The Emerald Isle. The land of James Joyce and Oscar Wilde. The land of Finn MacCool and the banshees. The land of stew and colcannon. The land of Guinness and whiskey. The land of blasphemy.
Famous actor Stephen Fry (British national, not Irish) is being charged under the Republic of Ireland’s Defamation Act, 2009, s.36¹, for words he said².
How dare you create a world in which there is such misery? It’s not our fault? It’s not right. It’s utterly, utterly evil. Why should I respect a capricious, mean-minded, stupid god who creates a world which is so full of injustice and pain?” [Stephen Fry, Blasphemer]
Fry said these horrific words on an Irish television show, RTÉ’s Meaning of Life. A (single?) viewer complained to Ennis police about Fry’s terrifying statements.
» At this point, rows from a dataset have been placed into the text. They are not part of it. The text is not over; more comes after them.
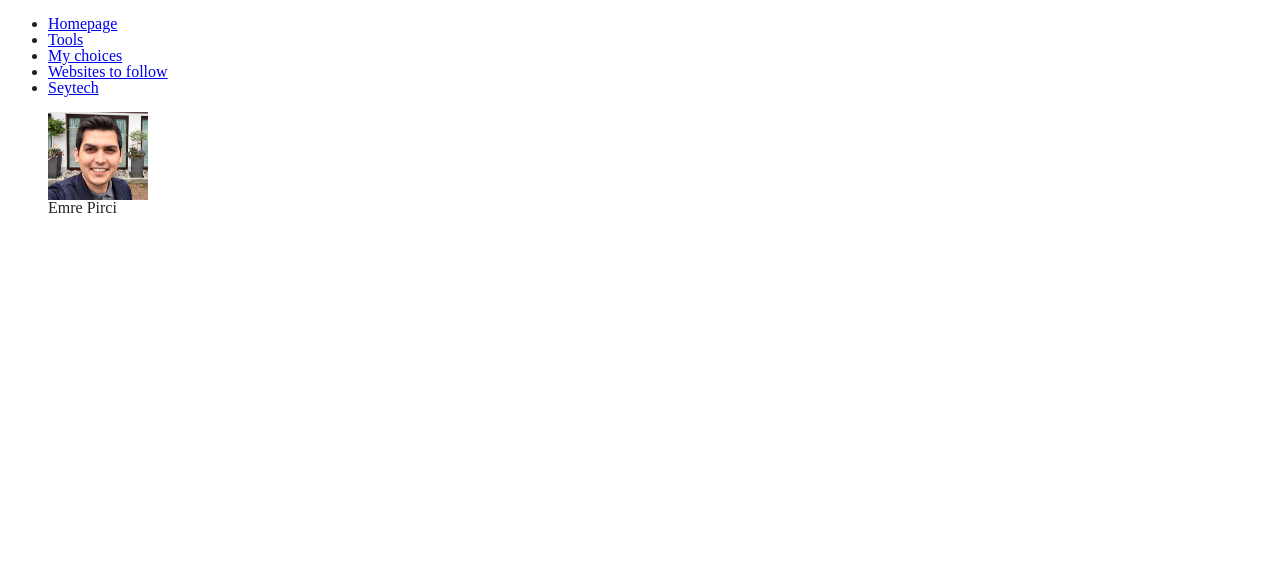
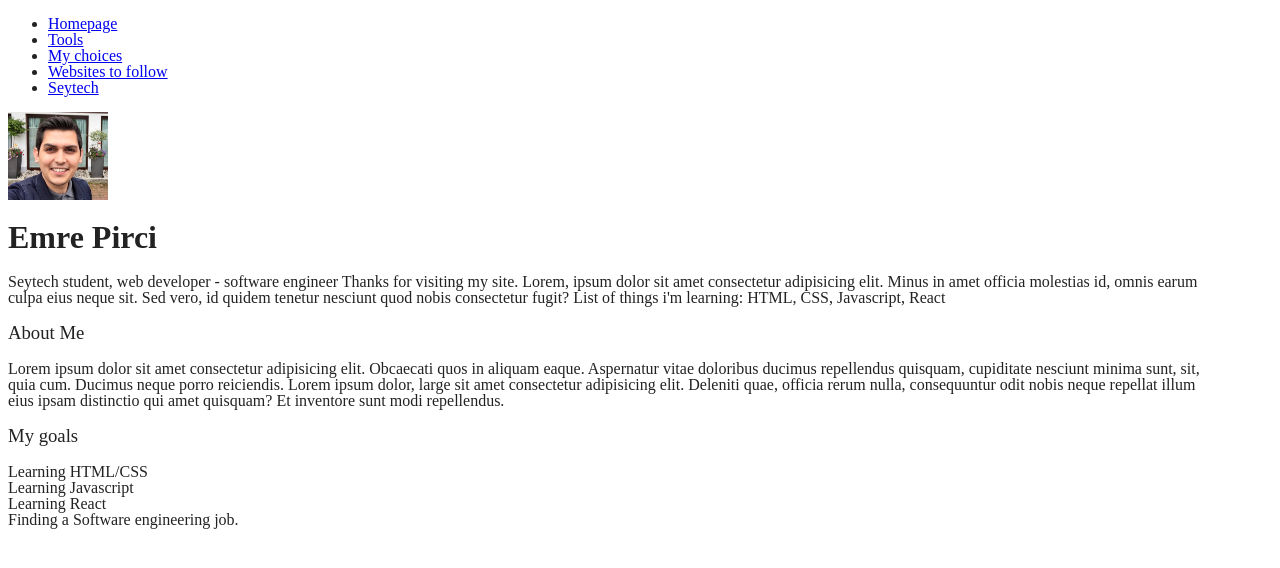
Before and after one commit to Pirci/about-me, a plain HTML site: page index.html in a window 1280 px wide. Drawn offline with Linux system fonts and the light colour scheme; files that its build step writes are made by us from their sources.

Commit message:
Final update

```diff
--- a/index.html
+++ b/index.html
@@ -5,8 +5,8 @@
     <meta http-equiv="X-UA-Compatible" content="IE=edge" />
     <meta name="viewport" content="width=device-width, initial-scale=1.0" />
     <title>About Me</title>
-    <link rel="stylesheet" href="/css/reset.css" />
-    <link rel="stylesheet" href="/css/style.css" />
+    <link rel="stylesheet" href="/reset.css" />
+    <link rel="stylesheet" href="/style.css" />
   </head>
   <body>
     <ul>
@@ -15,9 +15,41 @@
       <li><a href="my_choices.html">My choices</a></li>
       <li><a href="websites.html">Websites to follow</a></li>
       <li><a target="_blank" href="http://learn.seytech.co/">Seytech</a></li>
-      <br />
-      <img width="100px" src="/img/Pirci profil.JPG" alt="" />
-      <h1>Emre Pirci</h1>
     </ul>
+
+    <img width="100px" src="/img/Pirci profil.JPG" alt="" />
+
+    <h1>Emre Pirci</h1>
+
+    <p>
+      Seytech student, web developer -
+      <strong>software engineer</strong> Thanks for visiting my site. Lorem,
+      ipsum dolor sit amet consectetur adipisicing elit. Minus in amet officia
+      molestias id, omnis earum culpa eius neque sit. Sed vero, id quidem
+      tenetur nesciunt quod nobis consectetur fugit? List of things i'm
+      learning: <strong>HTML</strong>, <strong>CSS</strong>,
+      <strong>Javascript</strong>, <strong>React</strong>
+    </p>
+
+    <h3>About Me</h3>
+
+    <p>
+      Lorem ipsum dolor sit amet consectetur adipisicing elit. Obcaecati quos in
+      aliquam eaque. Aspernatur vitae doloribus ducimus repellendus quisquam,
+      cupiditate nesciunt minima sunt, sit, quia cum. Ducimus neque porro
+      reiciendis. Lorem ipsum dolor, large sit amet consectetur adipisicing
+      elit. Deleniti quae, officia rerum nulla, consequuntur odit nobis neque
+      repellat illum eius ipsam distinctio qui amet quisquam? Et inventore sunt
+      modi repellendus.
+    </p>
+
+    <h3>My goals</h3>
+
+    <ol>
+      <li>Learning HTML/CSS</li>
+      <li>Learning Javascript</li>
+      <li>Learning React</li>
+      <li>Finding a Software engineering job.</li>
+    </ol>
   </body>
 </html>
--- a/style.css
+++ b/style.css
@@ -10,19 +10,27 @@ ul {
   margin: 16px 0px;
   padding-left: 40px;
   list-style-type: disc;
-  margin-block-start: 1em;
-  margin-block-end: 1em;
-  margin-inline-start: 0px;
-  margin-inline-end: 0px;
-  padding-inline-start: 40px;
+}
+
+img {
+  display: block;
+  margin: 10px 0px;
 }
 
 h1 {
   display: block;
+  margin: 21px 0px;
   font-size: 2em;
-  margin-block-start: 0.67em;
-  margin-block-end: 0.67em;
-  margin-inline-start: 0px;
-  margin-inline-end: 0px;
   font-weight: bold;
 }
+
+p {
+  display: block;
+  margin: 16px 0px;
+}
+
+h3 {
+  display: block;
+  font-size: 1.17em;
+  margin: 18px 0px;
+}
```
The police interviewed the viewer. The viewer went on to say they weren’t specifically traumatized by the words per se, but because the viewer was pretty sure that these words constituted the legal definition of blasphemy under the Act, he felt it was his duty to rat Fry out to the police.
36(2) For the purposes of this section, a person publishes or utters blasphemous matter if; (a) he or she publishes or utters matter that is grossly abusive or insulting in relation to matters held sacred by any religion, thereby causing outrage among a substantial number of the adherents of that religion; (b) he or she intends, by the publication or utterance of the matter concerned, to cause such outrage. [Defamation Act]
Grossly abusive? Insulting? Held sacred? Outrage? Substantial number? The first four descriptors are vague qualitative measures; the last one is a vague quantitative measure. Vague descriptors are not good things to have in the hands of a government at the best of times, especially not one that is promoting punishment for blasphemy. The next subsection in the Act, the ability to provide a defence, doesn’t offer much joy either.
36(3) It shall be a defence to proceedings for an offence under this section for the defendant to prove that a reasonable person would find genuine literary, artistic, political, scientific, or academic value in the matter to which the offence relates. [Defamation Act]
So the defendant must prove himself innocent? So he’s guilty unless he can provide evidence to the contrary? We bring in our favourite legal friend, the ‘reasonable person‘; fair enough. But the defendant must now show that Mr. Reasonable would find “genuine literary, artistic, political, scientific, or academic value” to his presumably otherwise guilty blasphemous words. Or else he’s for the drop? How on earth do you do that when there are sweeping spectrums of opinion on all these points? Genuine ‘political value’? Which political party, which politician, and what political theory? Where the hell do you even start? Good grief.
How did this come about? What happened to the concept of legal standing? What happened to the concept of equitable justice, with the punishment being commensurate with the crime? What happened to the process itself not being the punishment?
- Viewer A doesn’t like words he hears from Talker B
- Viewer A tweets a blasphemy complaint to police
- Policeman C investigates all aspects of the ‘crime’
- Blasphemy charges are brought forward
- Talker B is charged €25,000
Viewer A goes back to his couch in Ennis, switches on the
TV, grabs his smartphone, and waits for the next ‘trigger vent’ to happen. Talker B‘s life has changed forever. Isn’t it way oo easy to do this? Should it be this easy for one citizen to destroy another over
such a trifling act? And what about other people who don’t have the legal resources to defend themselves? What about Viewer A‘s hated next-door Neighbour D? What chance does he have in this system?
¹ Defamation Act, 2009
² BBC, Stephen Fry faces blasphemy probe after God comments